* [Work required]:
Only the lines with "checkTicket" in them need to be copied from the listing.

=====

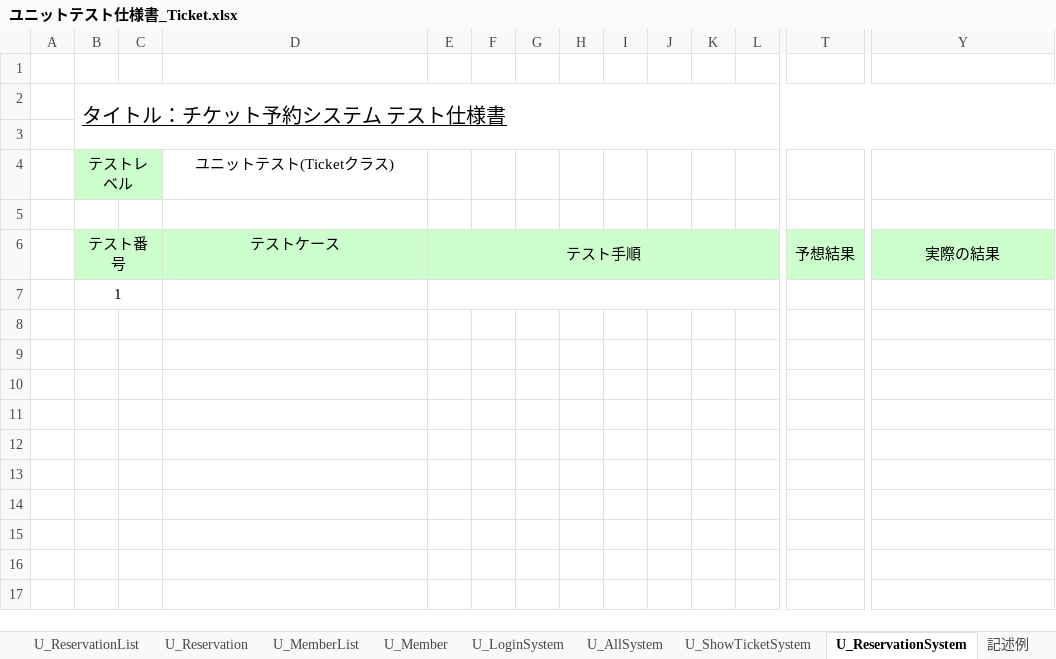
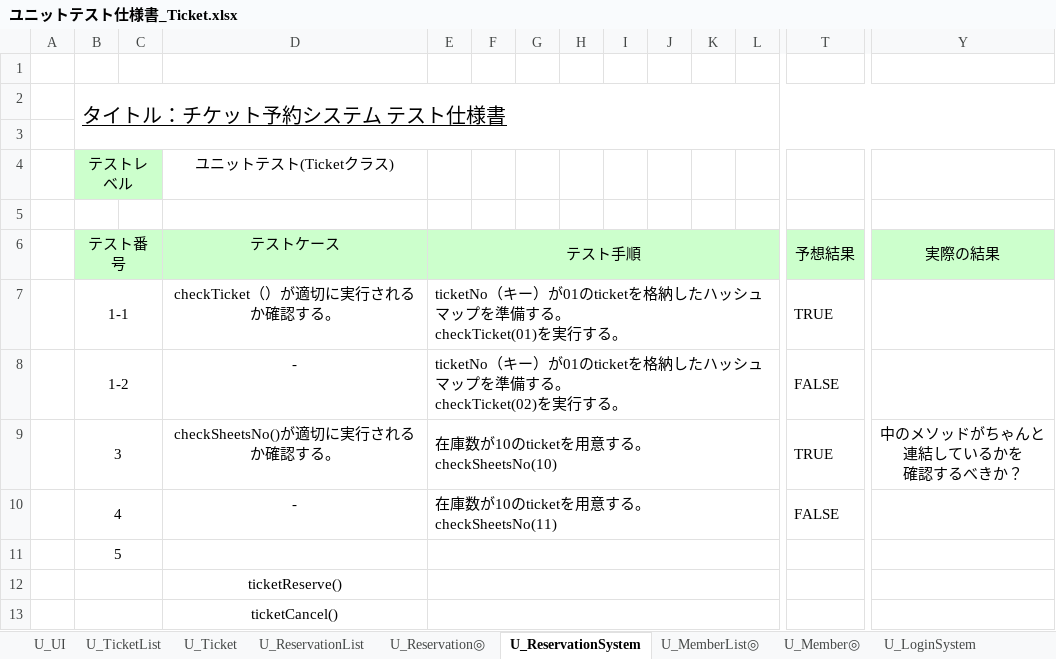
Before and after one commit to s-oishi/testRepo02, an Excel workbook: 05実装/ユニットテスト仕様書_Ticket.xlsx, sheet U_ReservationSystem, drawn as a sheet; only a part is shown, gaps mark what is left out; values as stored, in another font and other column widths than the file's, no borders; addresses are those after the commit; rows hold the shown columns only; ↵ is a line break in a cell; the diff names each change by its address in the sheet, - before the commit and + after, or states it on an @@ line.

```diff
--- a/05実装/ユニットテスト仕様書_Ticket.xlsx (sheet U_ReservationSystem)
+++ b/05実装/ユニットテスト仕様書_Ticket.xlsx (sheet U_ReservationSystem)
-sheet tab: U_Reservation
+sheet tab: U_Reservation◎
-sheet tab: U_MemberList
+sheet tab: U_MemberList◎
-sheet tab: U_Member
+sheet tab: U_Member◎
@@ sheet tab order changed: U_UI | U_TicketList | U_Ticket | U_ReservationList | U_Reservation◎ | U_ReservationSystem | U_MemberList◎ | U_Member◎ | U_LoginSystem @@
+row 7:  | 1-1 |  | checkTicket（）が適切に実行されるか確認する。 | ticketNo（キー）が01のticketを格納したハッシュマップを準備する。 ↵ checkTicket(01)を実行する。 |  |  |  |  |  |  |  | TRUE
+row 8:  | 1-2 |  | - | ticketNo（キー）が01のticketを格納したハッシュマップを準備する。 ↵ checkTicket(02)を実行する。 |  |  |  |  |  |  |  | FALSE
+row 9:  | 3 |  | checkSheetsNo()が適切に実行されるか確認する。 | 在庫数が10のticketを用意する。 ↵ checkSheetsNo(10) |  |  |  |  |  |  |  | TRUE | 中のメソッドがちゃんと ↵ 連結しているかを ↵ 確認するべきか？
+row 10:  | 4 |  | - | 在庫数が10のticketを用意する。 ↵ checkSheetsNo(11) |  |  |  |  |  |  |  | FALSE
-B11: 1
+B11: 5
+row 12:  |  |  | ticketReserve()
+row 13:  |  |  | ticketCancel()
```
Also changed, not shown: sheet U_Reservation◎, sheet U_ReservationList, sheet U_MemberList◎, sheet U_TicketList.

=====

* [Problem solution]:
+row 7:  | 1-1 |  | checkTicket（）が適切に実行されるか確認する。 | ticketNo（キー）が01のticketを格納したハッシュマップを準備する。 ↵ checkTicket(01)を実行する。 |  |  |  |  |  |  |  | TRUE
+row 8:  | 1-2 |  | - | ticketNo（キー）が01のticketを格納したハッシュマップを準備する。 ↵ checkTicket(02)を実行する。 |  |  |  |  |  |  |  | FALSE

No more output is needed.